Just down the street from the railroad tracks and St. John’s Catholic Cemetery on Camp Avenue stands a somewhat incongruous, low-built, single-story brick house, its front door framed by two spindly white columns, a large stencilled “P” set into the tympanum of the pediment above.
I double-check my architectural lingo before I use it, because 75 Camp Ave. in Stamford is the home of Prutting & Co. Custom Builders, and I’ve a feeling that confusing my gables with my entablatures would not go down well. A carpenter by trade, Dave Prutting had a roofing and shingling business before going the whole nine yards, as it were, and branching out into full construction. Today, he heads up one of the most respected building firms in the Northeast. “Deborah, my wife, likes to remind people how she used to hold the ladder for me,” he says, a glancing note of nostalgia creeping in.

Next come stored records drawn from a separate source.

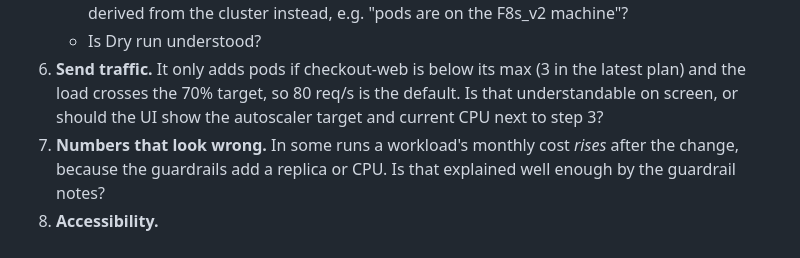
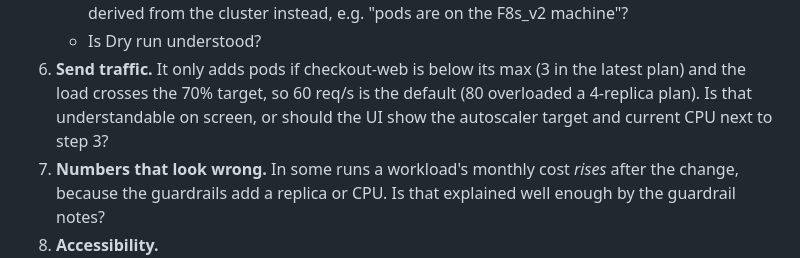
Before and after one commit to manupawickramasinghe/kubesage, a Markdown page: docs/HANDOVER.md, the part around the change. GitHub-like rendering.

```diff
--- a/docs/HANDOVER.md
+++ b/docs/HANDOVER.md
@@ -122,7 +122,7 @@ everything by "would a hackathon judge get this in 10 seconds?"
      cluster instead, e.g. "pods are on the F8s_v2 machine"?
    - Is Dry run understood?
 6. **Send traffic.** It only adds pods if checkout-web is below its max (3 in the latest plan) and the load
-   crosses the 70% target, so 80 req/s is the default. Is that understandable on screen, or should the UI show
+   crosses the 70% target, so 60 req/s is the default (80 overloaded a 4-replica plan). Is that understandable on screen, or should the UI show
    the autoscaler target and current CPU next to step 3?
 7. **Numbers that look wrong.** In some runs a workload's monthly cost *rises* after the change, because the
    guardrails add a replica or CPU. Is that explained well enough by the guardrail notes?
```
Also changed, not shown: docs/testing.md (+8 -1 lines), docs/ui-guide.md (+3 -2 lines).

Some 45 years on, Prutting & Co.’s reputation is virtually without equal. They have built some of the most spectacular modern homes in New York and Connecticut and have restored countless historical ones, always delivering on time, always coming in on budget. In a market where horror stories are rife, Prutting’s reputation for exceptional craftsmanship and consistently

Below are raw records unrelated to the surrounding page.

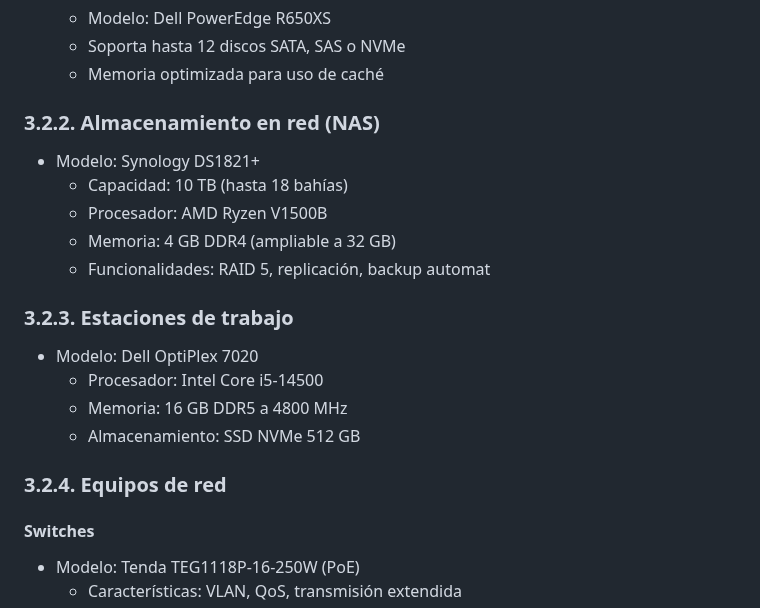
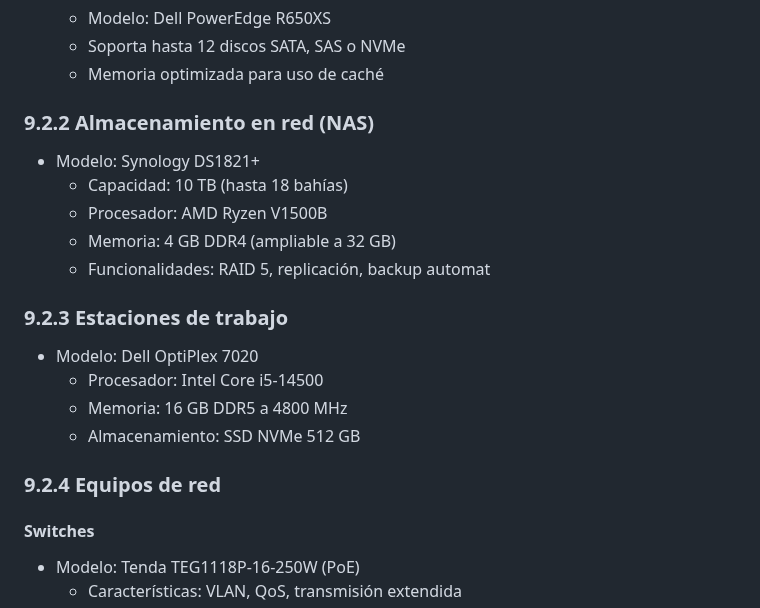
Before and after one commit to Jon2626/CPD-para-el-alojamiento-del-sistema-de-gesti-n-de-las-actividades-deportivas-de-Tavernes, a Markdown page: README.md, the part around one of its changes. Rendered like a GitHub page.

```diff
--- a/README.md
+++ b/README.md
@@ -724,7 +703,7 @@ El CPD está diseñado para alojar el sistema de gestión de actividades deporti
   - Soporta hasta 12 discos SATA, SAS o NVMe
   - Memoria optimizada para uso de caché
 
-### 3.2.2. Almacenamiento en red (NAS)
+### 9.2.2 Almacenamiento en red (NAS)
 
 - Modelo: Synology DS1821+
   - Capacidad: 10 TB (hasta 18 bahías)
@@ -732,14 +711,14 @@ El CPD está diseñado para alojar el sistema de gestión de actividades deporti
   - Memoria: 4 GB DDR4 (ampliable a 32 GB)
   - Funcionalidades: RAID 5, replicación, backup automat
 
-### 3.2.3. Estaciones de trabajo
+### 9.2.3 Estaciones de trabajo
 
 - Modelo: Dell OptiPlex 7020
   - Procesador: Intel Core i5-14500
   - Memoria: 16 GB DDR5 a 4800 MHz
   - Almacenamiento: SSD NVMe 512 GB
 
-### 3.2.4. Equipos de red
+### 9.2.4 Equipos de red
 
 #### Switches
 - Modelo: Tenda TEG1118P-16-250W (PoE)
```
Also changed, not shown: other parts of README.md (+19 -40 lines).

excellent performance is second to none. What’s more, Dave Prutting’s enthusiasm for quality building is infectious. The thought of building a house had never occurred to me before — after all, there are plenty of pretty ones out there already — but after chatting with Prutting for half an hour in his conference room, I’m totally bitten by the building bug. Better start saving up.
When I ask what’s new in building, the question nearly always turns to technology, rather than pure design. The basement of a new-build these days, says Prutting, “looks like a submarine.” The firm is constantly investing in software — new products, state-of the-art (or beyond the art) systems, cutting-edge engineering. But while he prides himself in keeping up to date on the latest smart appliances, audio-visual aids and gadgetry — “whole-house automation” as he calls it — there is, he concedes a case to be made for old-fashioned simplicity. “Take thermostats, for instance. Sometimes a client just wants an old-fashioned dial.”
Design, of course, is the domain of the architect and while the disciplines of architect and custom builder could hardly be more different, nor could they be more interdependent. “If the architect draws it upside down, we’ll build it upside down,” Prutting says. And he has worked with some of the finest architects in the business — Toshiko Mori in New York, Kieran Timberlake in Philadelphia, Joeb Moore of Moore & Partners in Greenwich.
Time and again, he emphasizes that his role is to make the architect look good.
Prutting & Co. also supports the job for years after it’s been completed, teaching the new owners how to understand the new technologies, such as solar panels, geothermal heating and cooling and renewable energy. While sensitive to the environment and simultaneously designed to offer homeowners increasing comfort, they can be complex, even for millennials to fathom.
Prutting’s greatest investment, though — and he is keen to make this very clear — is in smart people. He places great store by his architectural school graduates — six at present — who work alongside his builders, an entirely homogenous team of professionals. When Prutting takes me on a tour of his offices — a wonderful walkabout tracing our way between tables of gargantuan architectural plans and drawings, deliciously tactile building material samples, a library of architectural books and historic magazines, and a mood-board of visual curiosities — the easy relationship he has with his “super squad,” as he calls his team, is apparent, as is the high regard in which they hold him.
But it’s Prutting & Co’s president, Jack Truman, who sits in on some of our conversation, and whom Prutting himself — still very much at the helm but slowly handing over the reins to a younger generation — has special praise for. “Incredible,” “amazing man,” “the best there is,” he murmurs at different points during our meeting.
A mild-mannered man, with blue-green twinkly eyes, Prutting has something of the aging hippie about him — the chains lurking behind the neat blue-and-white check shirt, the sentences sprinkled with the word ‘dig,’ and I don’t mean in the archaeological sense, the enthusiasm.
A current project, one about which Prutting himself is especially excited, is a waterfront home he is building close to company headquarters — a 15,000-square-foot traditional home with contemporary material in a spectacular setting on an isthmus in Darien. The owner is “high profile, but very quiet,” is all Prutting will say.
Another of Prutting’s homes, in Katonah for perfumer Carlos Benaim, involved removing a historic façade some years back and reassembling it next to the new structure. If it can be done, Prutting & Co. will do it.
I ask him if the building profession is a good one to go into. “For sure. Take me,” he says, “I was a wanderer. I wandered out to Cape Cod where there are only three occupations — fisherman, waiter or carpenter. My first boss told me, ‘If you train as a carpenter, you can work anywhere in the world.’”
Prutting himself lives in another “spectacular” house in New Canaan, “a very cool town house,” he says, which was featured on the show “Extreme Homes.”
When I get around to building that dream house of my own, Prutting & Co. will be the only way to go. Plus, I already have a name for it — “The House that Dave — and President Jack — Built.”
For more, visit prutting.com.